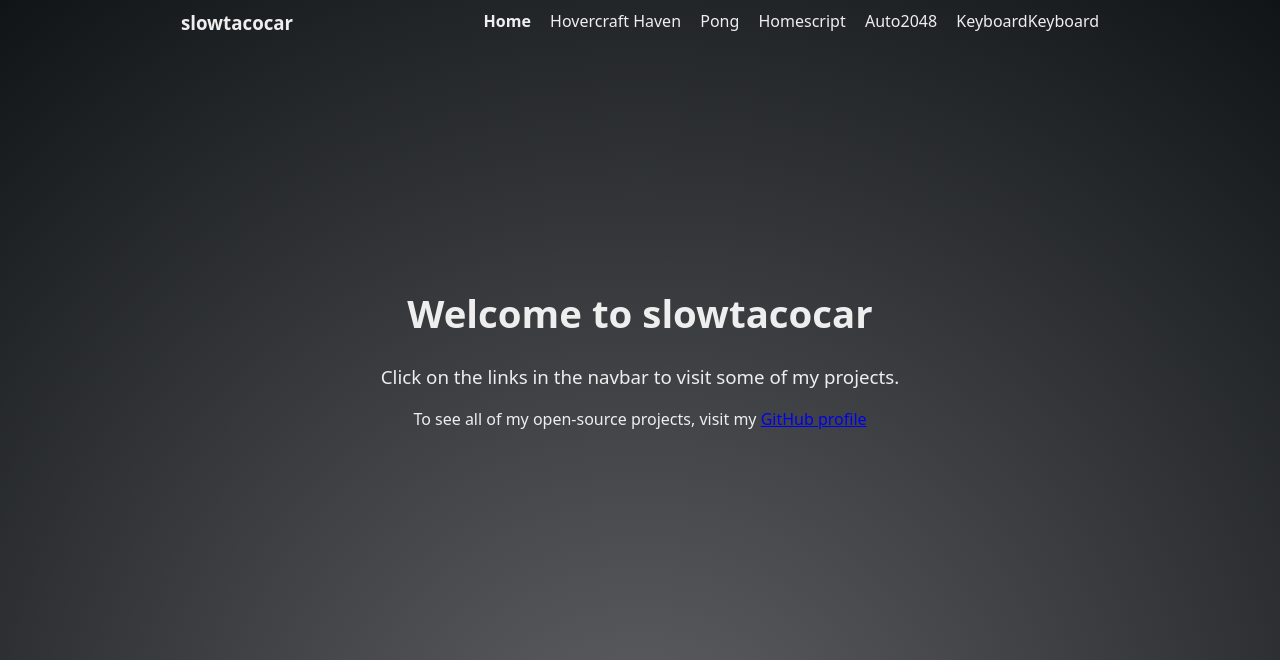
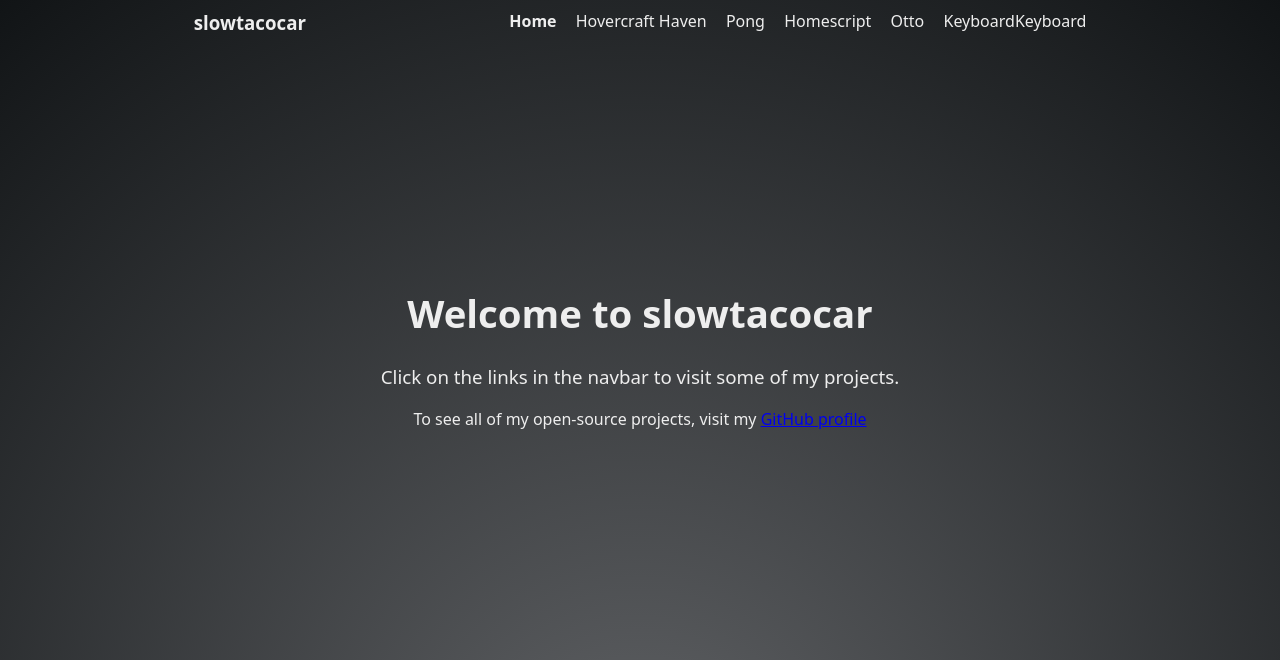
Before and after one commit to agent-c-csa/slowtacocar, a plain HTML site: page public/index.html in a window 1280 px wide. Shown: the top 660 px of the page. Drawn offline with Linux system fonts and the light colour scheme.

Commit message:
Update index.html

```diff
--- a/public/index.html
+++ b/public/index.html
@@ -25,8 +25,8 @@
         <a class="link" href="https://homescript.slowtacocar.com" target="_blank"
           >Homescript</a
         >
-        <a class="link" href="https://auto2048.slowtacocar.com" target="_blank"
-          >Auto2048</a
+        <a class="link" href="https://otto.slowtacocar.com" target="_blank"
+          >Otto</a
         >
         <a class="link" href="https://keyboardkeyboard.slowtacocar.com" target="_blank"
           >KeyboardKeyboard</a
```
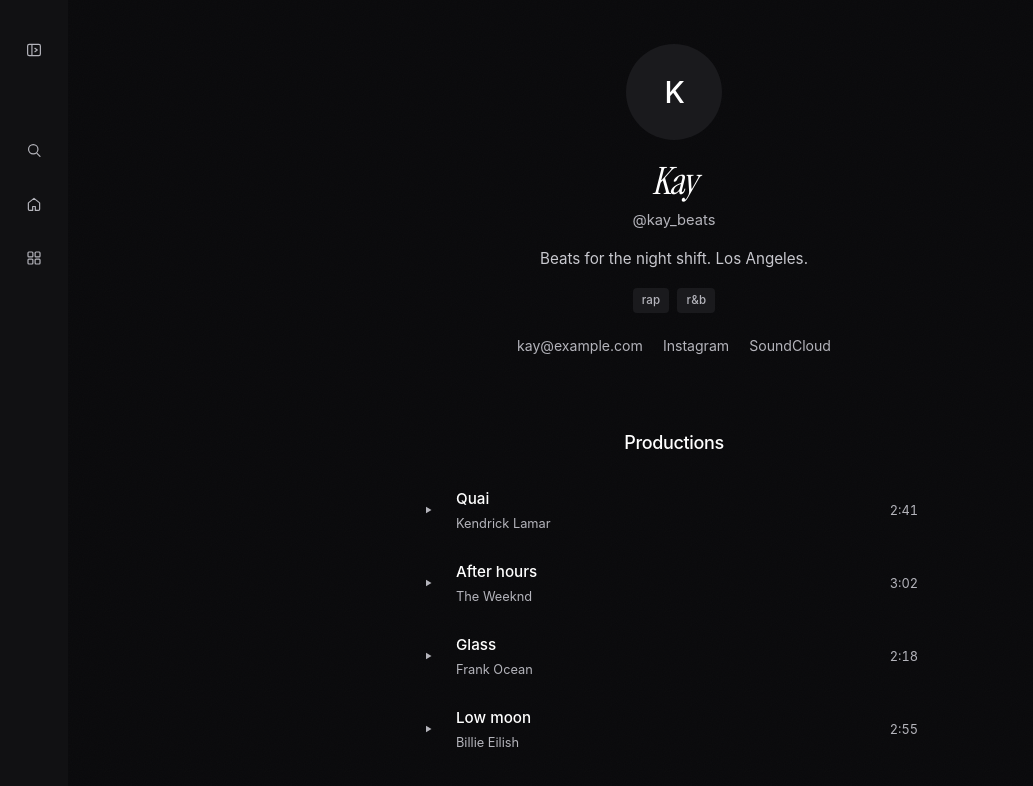
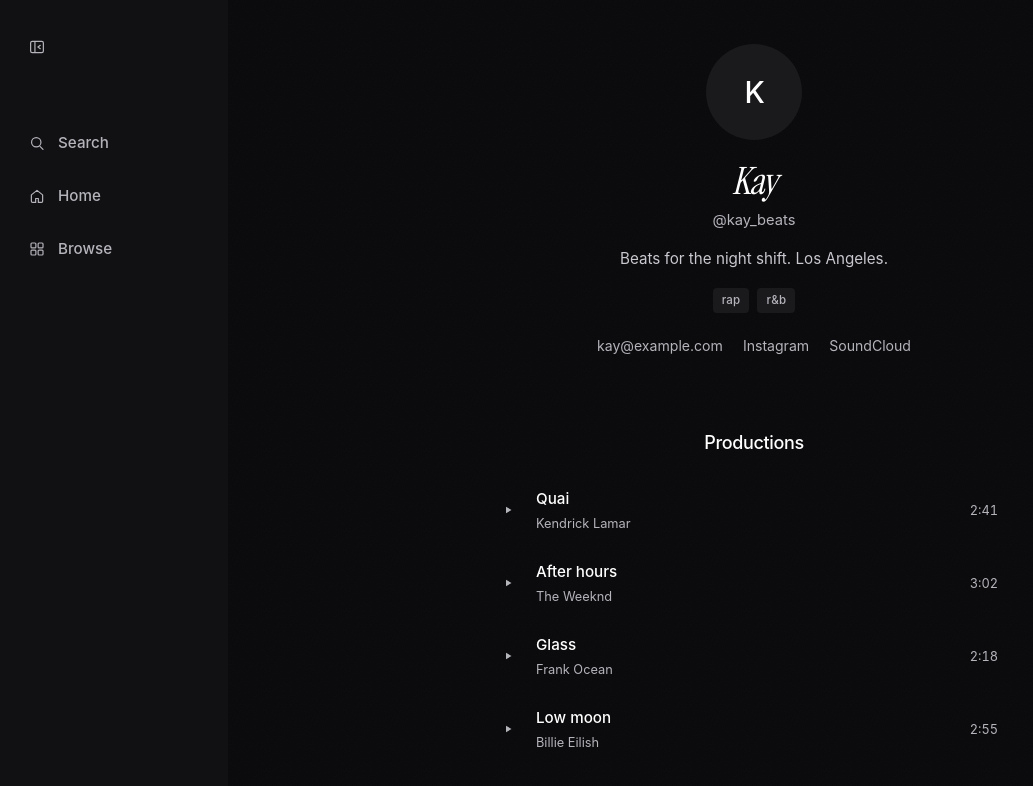
Before and after one commit to lattewei/walls, a Next.js app in the folder apps/web/: page /users/kay_beats in a window 1280 px wide. Shown: the top 786 px of the page, without its empty margins (0-1033 px from the left). Built offline with nearby package versions, Linux system fonts and the light colour scheme.

Commit message:
fix(web): stop auto-folding the sidebar by route
The rail no longer collapses on /users. Same open sidebar on every studio page. Only the panel button changes width.

```diff
--- a/apps/web/src/components/studio/shell.tsx
+++ b/apps/web/src/components/studio/shell.tsx
@@ -2,18 +2,14 @@
 
 import Link from "next/link";
 import { usePathname } from "next/navigation";
-import { useEffect, useState } from "react";
+import { useState } from "react";
 
 import { IconGrid, IconHome, IconPanel, IconSearch } from "./icons";
 
 export function StudioShell({ children }: { children: React.ReactNode }) {
   const path = usePathname();
   const homeOn = path === "/app";
-  const [folded, setFolded] = useState(path !== "/app");
-
-  useEffect(() => {
-    setFolded(path !== "/app");
-  }, [path]);
+  const [folded, setFolded] = useState(false);
 
   return (
     <div className={folded ? "studio is-folded" : "studio"}>
```
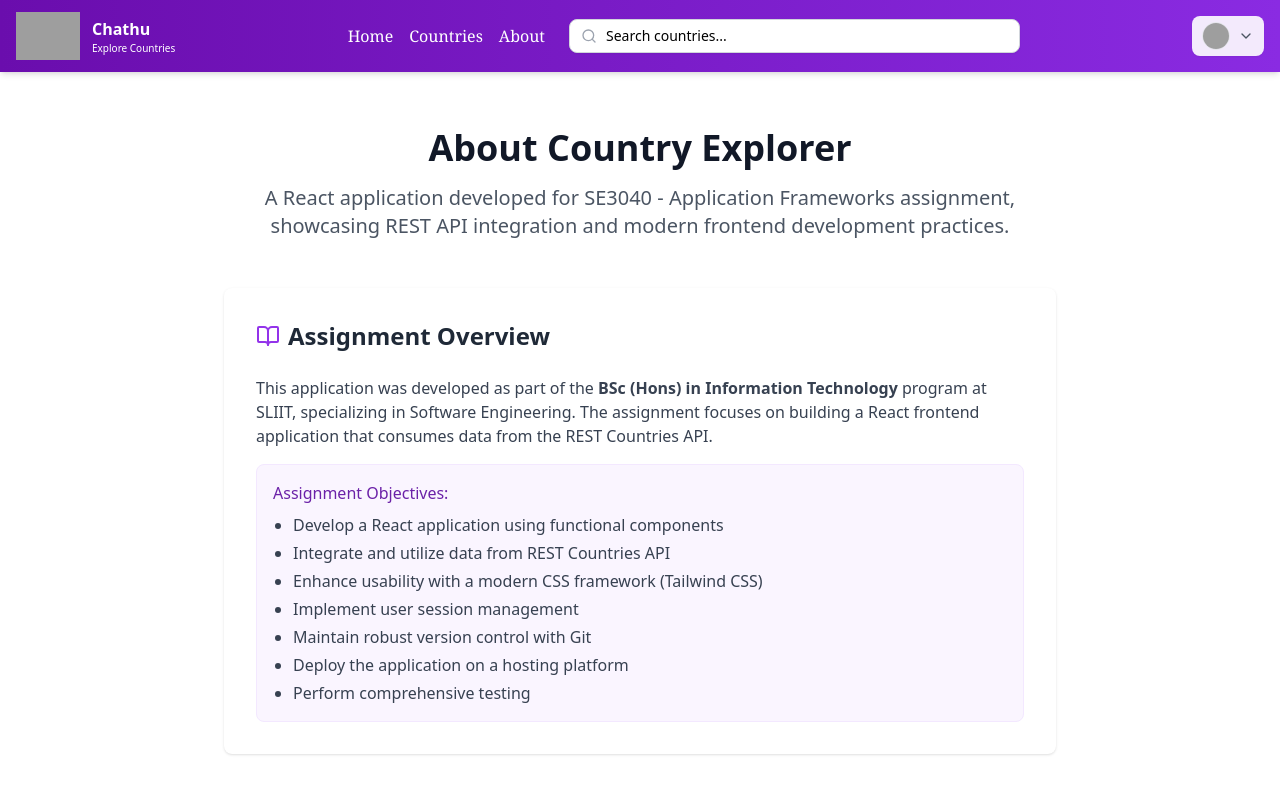
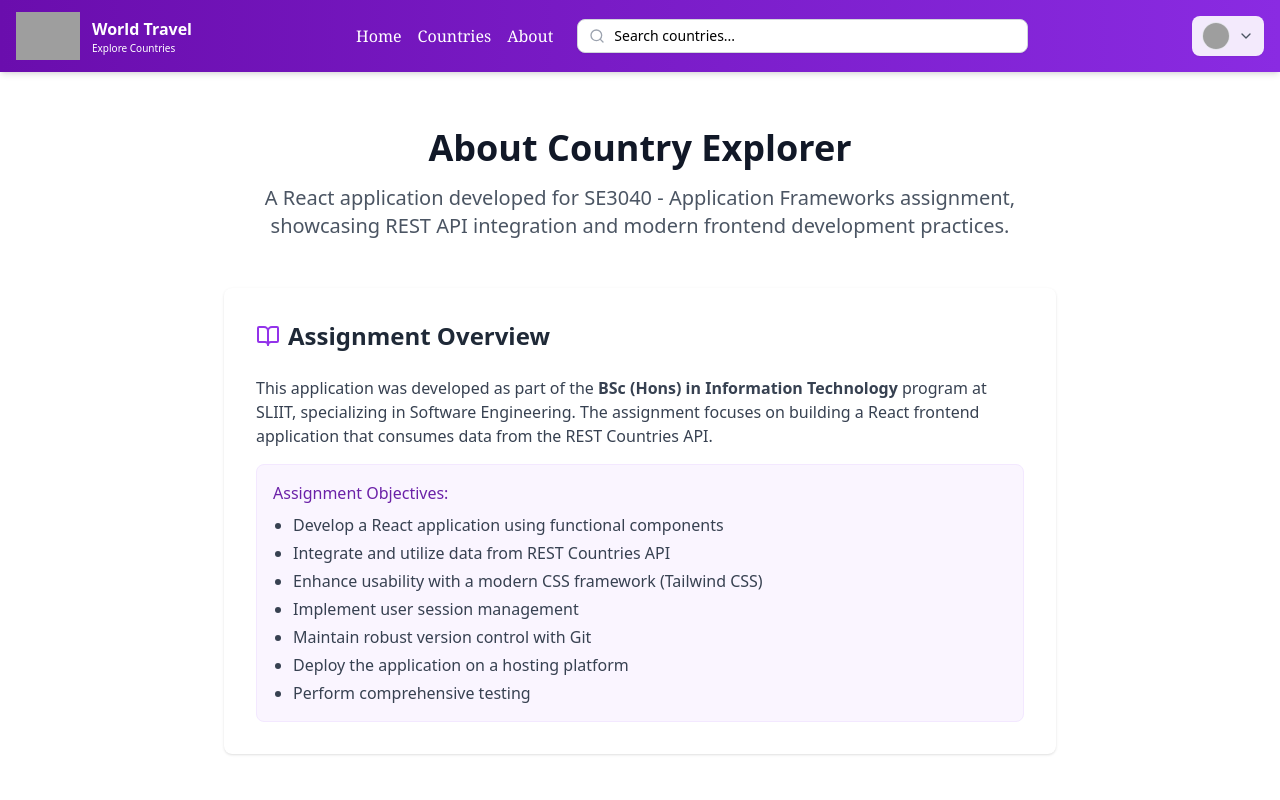
Before and after one commit to ADWx2001/country_api, a React (Vite) app in the folder client/: page /about in a window 1280 px wide. Shown: the top 800 px of the page. Built offline with nearby package versions, Linux system fonts and the light colour scheme; grey boxes are pictures that could not be loaded.

Commit message:
feat: header changes

```diff
--- a/client/src/components/Header.jsx
+++ b/client/src/components/Header.jsx
@@ -80,7 +80,7 @@ export default function Header() {
           ) : (
             <div className="flex flex-col">
               <h1 className="text-white text-sm md:text-base font-semibold">
-                Chathu
+                World Travel
               </h1>
               <span className="text-[9px] md:text-[10px] text-white">
                 Explore Countries
```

• • • •

__EXERCISE DETAILS__. Output the lines above verbatim, images excluded.

__TASK OUTPUT__.
Before and after one commit to agent-c-csa/slowtacocar, a plain HTML site: page public/index.html in a window 1280 px wide. Shown: the top 660 px of the page. Drawn offline with Linux system fonts and the light colour scheme.

Commit message:
Update index.html

```diff
--- a/public/index.html
+++ b/public/index.html
@@ -25,8 +25,8 @@
         <a class="link" href="https://homescript.slowtacocar.com" target="_blank"
           >Homescript</a
         >
-        <a class="link" href="https://auto2048.slowtacocar.com" target="_blank"
-          >Auto2048</a
+        <a class="link" href="https://otto.slowtacocar.com" target="_blank"
+          >Otto</a
         >
         <a class="link" href="https://keyboardkeyboard.slowtacocar.com" target="_blank"
           >KeyboardKeyboard</a
```
Before and after one commit to lattewei/walls, a Next.js app in the folder apps/web/: page /users/kay_beats in a window 1280 px wide. Shown: the top 786 px of the page, without its empty margins (0-1033 px from the left). Built offline with nearby package versions, Linux system fonts and the light colour scheme.

Commit message:
fix(web): stop auto-folding the sidebar by route
The rail no longer collapses on /users. Same open sidebar on every studio page. Only the panel button changes width.

```diff
--- a/apps/web/src/components/studio/shell.tsx
+++ b/apps/web/src/components/studio/shell.tsx
@@ -2,18 +2,14 @@
 
 import Link from "next/link";
 import { usePathname } from "next/navigation";
-import { useEffect, useState } from "react";
+import { useState } from "react";
 
 import { IconGrid, IconHome, IconPanel, IconSearch } from "./icons";
 
 export function StudioShell({ children }: { children: React.ReactNode }) {
   const path = usePathname();
   const homeOn = path === "/app";
-  const [folded, setFolded] = useState(path !== "/app");
-
-  useEffect(() => {
-    setFolded(path !== "/app");
-  }, [path]);
+  const [folded, setFolded] = useState(false);
 
   return (
     <div className={folded ? "studio is-folded" : "studio"}>
```
Before and after one commit to ADWx2001/country_api, a React (Vite) app in the folder client/: page /about in a window 1280 px wide. Shown: the top 800 px of the page. Built offline with nearby package versions, Linux system fonts and the light colour scheme; grey boxes are pictures that could not be loaded.

Commit message:
feat: header changes

```diff
--- a/client/src/components/Header.jsx
+++ b/client/src/components/Header.jsx
@@ -80,7 +80,7 @@ export default function Header() {
           ) : (
             <div className="flex flex-col">
               <h1 className="text-white text-sm md:text-base font-semibold">
-                Chathu
+                World Travel
               </h1>
               <span className="text-[9px] md:text-[10px] text-white">
                 Explore Countries
```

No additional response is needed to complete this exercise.